─── SOURCE DATA ───

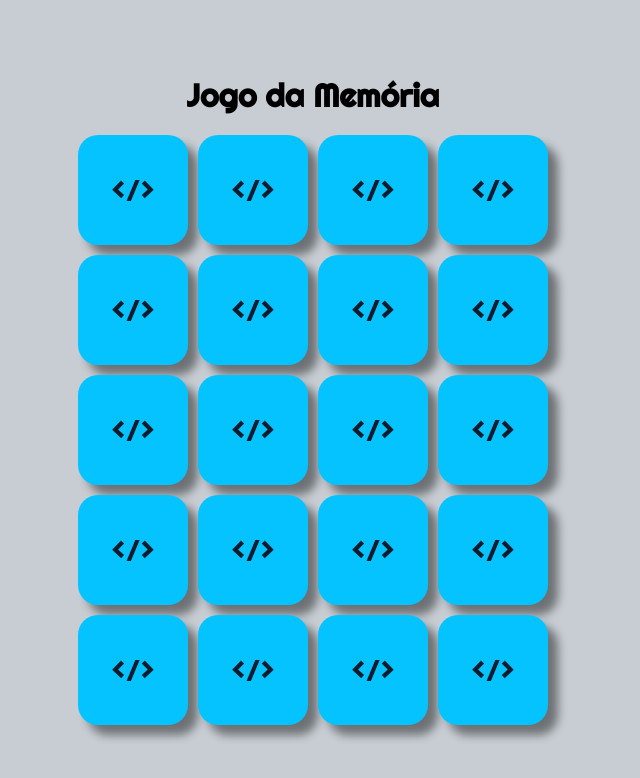
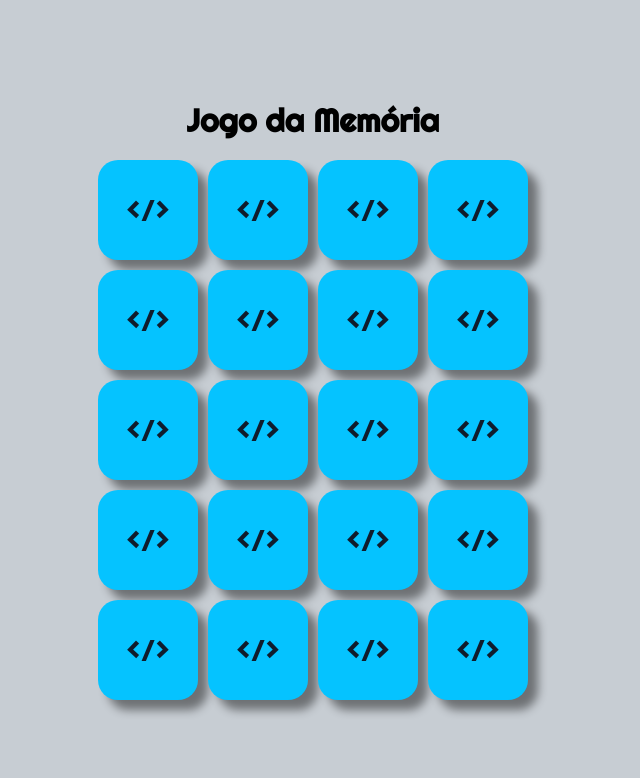
Before and after one commit to ffhenrique/jogo-da-memoria, a plain HTML site: page index.html in a window 1280 px wide. Shown: the whole page, without its empty margins (327-967 px from the left). Drawn offline with Linux system fonts and the light colour scheme.

Commit message:
Update style.css

```diff
--- a/assets/styles/style.css
+++ b/assets/styles/style.css
@@ -19,8 +19,8 @@ h1 {
     margin-bottom: 20px;
 }
 .card {
-    width: 110px;
-    height: 110px;
+    width: 100px;
+    height: 100px;
     position: relative;
 
     transform-style: preserve-3d;
```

───

PROBLEM: Look through the records above for the string "style", then copy every line that has it.

WRITTEN ANSWER:
Update style.css
--- a/assets/styles/style.css
+++ b/assets/styles/style.css
     transform-style: preserve-3d;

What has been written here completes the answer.